• WORK REQUIRED
Copy out every line of the data where the word "never" is found.

• DATA RECORDS

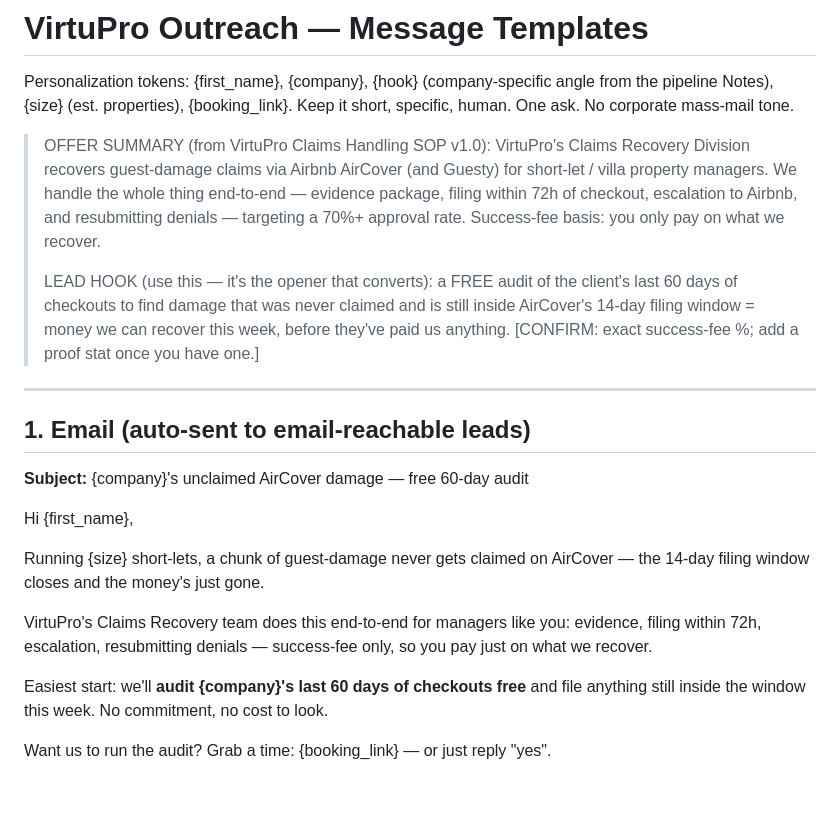
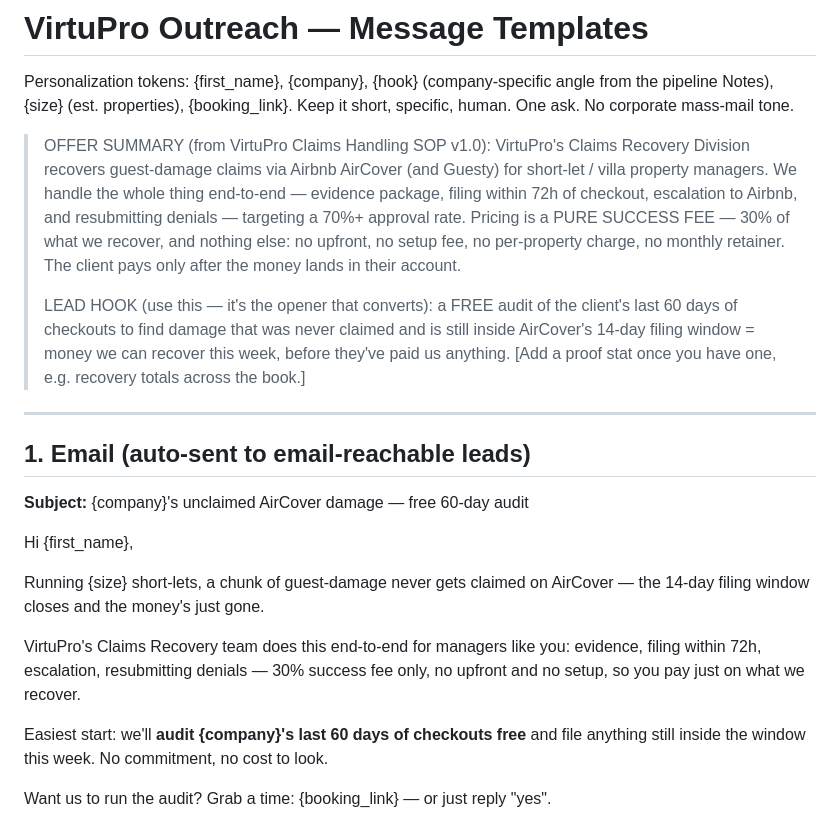
Before and after one commit to davejohnsonbnb/test, a Markdown page: bd/templates.md, the part around the change. Drawn GitHub-style; blank space fills up the shorter version.

Commit message:
Clarify pricing: pure 30% success fee, no upfront/setup/per-unit charges
Co-Authored-By: Claude Opus 4.8 <noreply@anthropic.com>
Claude-Session: https://claude.ai/code/session_01FzroThko7K2aXF5whzZwBC

```diff
--- a/bd/templates.md
+++ b/bd/templates.md
@@ -9,13 +9,15 @@ Keep it short, specific, human. One ask. No corporate mass-mail tone.
 > AirCover (and Guesty) for short-let / villa property managers. We handle the
 > whole thing end-to-end — evidence package, filing within 72h of checkout,
 > escalation to Airbnb, and resubmitting denials — targeting a 70%+ approval
-> rate. Success-fee basis: you only pay on what we recover.
+> rate. Pricing is a PURE SUCCESS FEE — 30% of what we recover, and nothing
+> else: no upfront, no setup fee, no per-property charge, no monthly retainer.
+> The client pays only after the money lands in their account.
 >
 > LEAD HOOK (use this — it's the opener that converts): a FREE audit of the
 > client's last 60 days of checkouts to find damage that was never claimed and
 > is still inside AirCover's 14-day filing window = money we can recover this
 > week, before they've paid us anything.
-> [CONFIRM: exact success-fee %; add a proof stat once you have one.]
+> [Add a proof stat once you have one, e.g. recovery totals across the book.]
 
 ---
 
@@ -28,8 +30,8 @@ Running {size} short-lets, a chunk of guest-damage never gets claimed on AirCove
 the 14-day filing window closes and the money's just gone.
 
 VirtuPro's Claims Recovery team does this end-to-end for managers like you: evidence,
-filing within 72h, escalation, resubmitting denials — success-fee only, so you pay
-just on what we recover.
+filing within 72h, escalation, resubmitting denials — 30% success fee only, no
+upfront and no setup, so you pay just on what we recover.
 
 Easiest start: we'll **audit {company}'s last 60 days of checkouts free** and file
 anything still inside the window this week. No commitment, no cost to look.
```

• WORKED SOLUTION
 > client's last 60 days of checkouts to find damage that was never claimed and
@@ -28,8 +30,8 @@ Running {size} short-lets, a chunk of guest-damage never gets claimed on AirCove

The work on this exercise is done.